Itemized modification records
▼

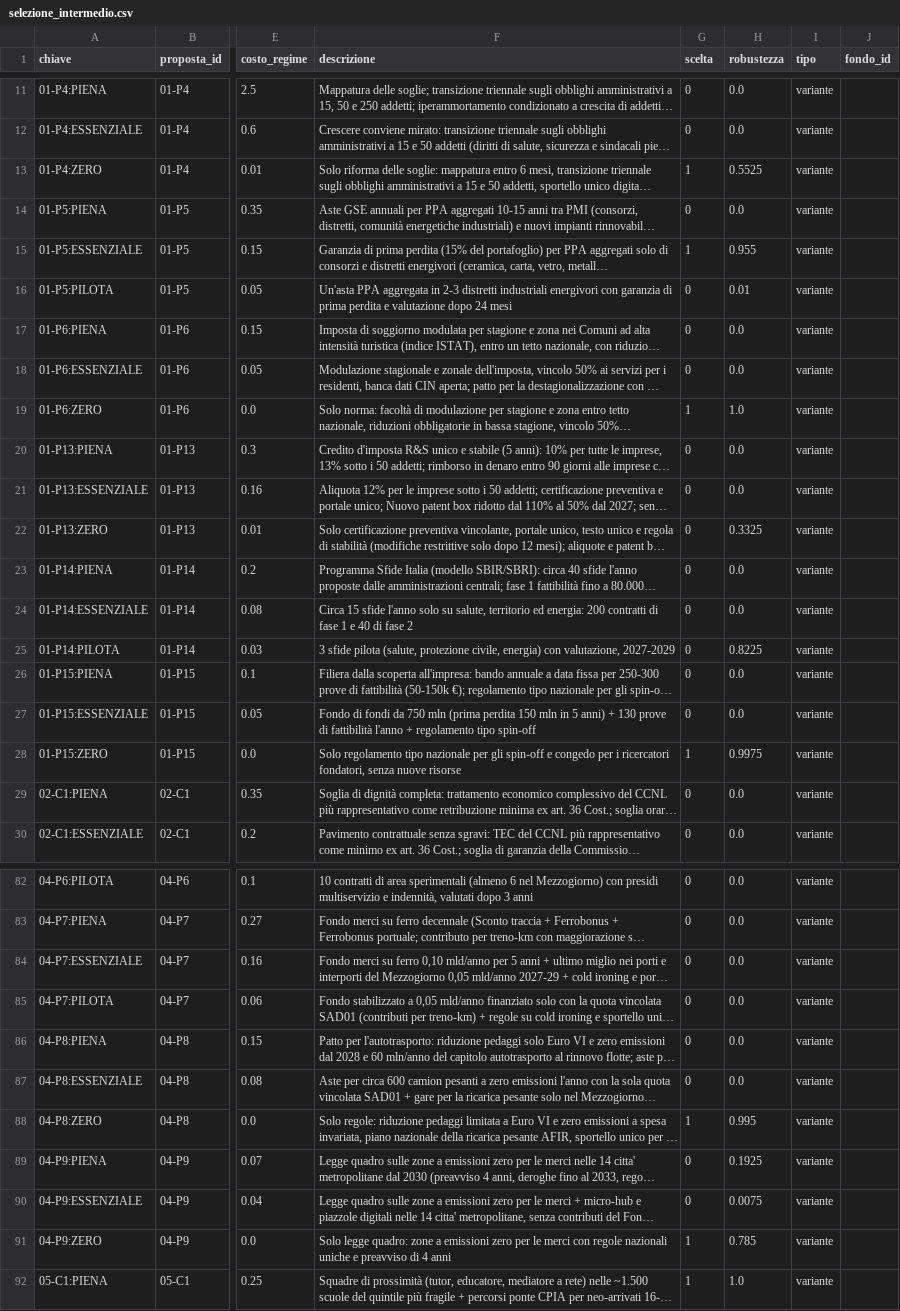
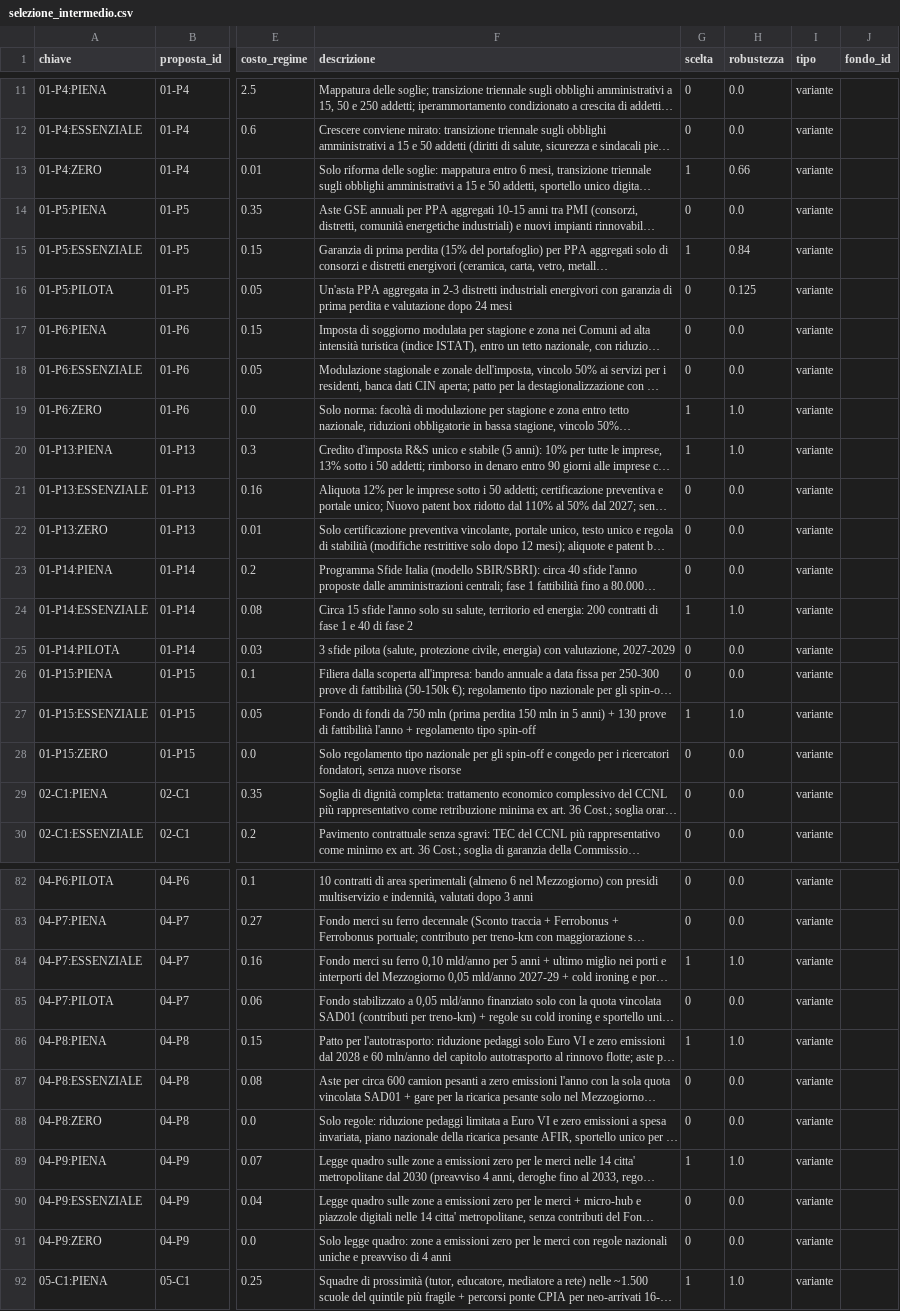
Before and after one commit to FabioDeLuca1977/governai, a CSV file: programma/selezione_intermedio.csv, drawn as a sheet; only a part is shown, gaps mark what is left out; long unchanged cells end in …; the diff covers the shown part only; the diff names each change by its address in the sheet, - before the commit and + after, or states it on an @@ line.

```diff
--- a/programma/selezione_intermedio.csv
+++ b/programma/selezione_intermedio.csv
-H13 (robustezza): 0.5525
+H13 (robustezza): 0.66
-H15 (robustezza): 0.955
+H15 (robustezza): 0.84
-H16 (robustezza): 0.01
+H16 (robustezza): 0.125
-G20 (scelta): 0
+G20 (scelta): 1
-H20 (robustezza): 0.0
+H20 (robustezza): 1.0
-H22 (robustezza): 0.3325
+H22 (robustezza): 0.0
-G24 (scelta): 0
+G24 (scelta): 1
-H24 (robustezza): 0.0
+H24 (robustezza): 1.0
-H25 (robustezza): 0.8225
+H25 (robustezza): 0.0
-G27 (scelta): 0
+G27 (scelta): 1
-H27 (robustezza): 0.0
+H27 (robustezza): 1.0
-G28 (scelta): 1
+G28 (scelta): 0
-H28 (robustezza): 0.9975
+H28 (robustezza): 0.0
-G84 (scelta): 0
+G84 (scelta): 1
-H84 (robustezza): 0.0
+H84 (robustezza): 1.0
-G86 (scelta): 0
+G86 (scelta): 1
-H86 (robustezza): 0.0
+H86 (robustezza): 1.0
-G88 (scelta): 1
+G88 (scelta): 0
-H88 (robustezza): 0.995
+H88 (robustezza): 0.0
-G89 (scelta): 0
+G89 (scelta): 1
-H89 (robustezza): 0.1925
+H89 (robustezza): 1.0
-H90 (robustezza): 0.0075
+H90 (robustezza): 0.0
-G91 (scelta): 1
+G91 (scelta): 0
-H91 (robustezza): 0.785
+H91 (robustezza): 0.0
```
Also changed, not shown: 62 edited cells elsewhere in this file, 7 other files.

▲

◆ **Work to be completed**:
Could the data above be copied out exactly, with no pictures kept?

◆ **Task solution**:
Before and after one commit to FabioDeLuca1977/governai, a CSV file: programma/selezione_intermedio.csv, drawn as a sheet; only a part is shown, gaps mark what is left out; long unchanged cells end in …; the diff covers the shown part only; the diff names each change by its address in the sheet, - before the commit and + after, or states it on an @@ line.

```diff
--- a/programma/selezione_intermedio.csv
+++ b/programma/selezione_intermedio.csv
-H13 (robustezza): 0.5525
+H13 (robustezza): 0.66
-H15 (robustezza): 0.955
+H15 (robustezza): 0.84
-H16 (robustezza): 0.01
+H16 (robustezza): 0.125
-G20 (scelta): 0
+G20 (scelta): 1
-H20 (robustezza): 0.0
+H20 (robustezza): 1.0
-H22 (robustezza): 0.3325
+H22 (robustezza): 0.0
-G24 (scelta): 0
+G24 (scelta): 1
-H24 (robustezza): 0.0
+H24 (robustezza): 1.0
-H25 (robustezza): 0.8225
+H25 (robustezza): 0.0
-G27 (scelta): 0
+G27 (scelta): 1
-H27 (robustezza): 0.0
+H27 (robustezza): 1.0
-G28 (scelta): 1
+G28 (scelta): 0
-H28 (robustezza): 0.9975
+H28 (robustezza): 0.0
-G84 (scelta): 0
+G84 (scelta): 1
-H84 (robustezza): 0.0
+H84 (robustezza): 1.0
-G86 (scelta): 0
+G86 (scelta): 1
-H86 (robustezza): 0.0
+H86 (robustezza): 1.0
-G88 (scelta): 1
+G88 (scelta): 0
-H88 (robustezza): 0.995
+H88 (robustezza): 0.0
-G89 (scelta): 0
+G89 (scelta): 1
-H89 (robustezza): 0.1925
+H89 (robustezza): 1.0
-H90 (robustezza): 0.0075
+H90 (robustezza): 0.0
-G91 (scelta): 1
+G91 (scelta): 0
-H91 (robustezza): 0.785
+H91 (robustezza): 0.0
```
Also changed, not shown: 62 edited cells elsewhere in this file, 7 other files.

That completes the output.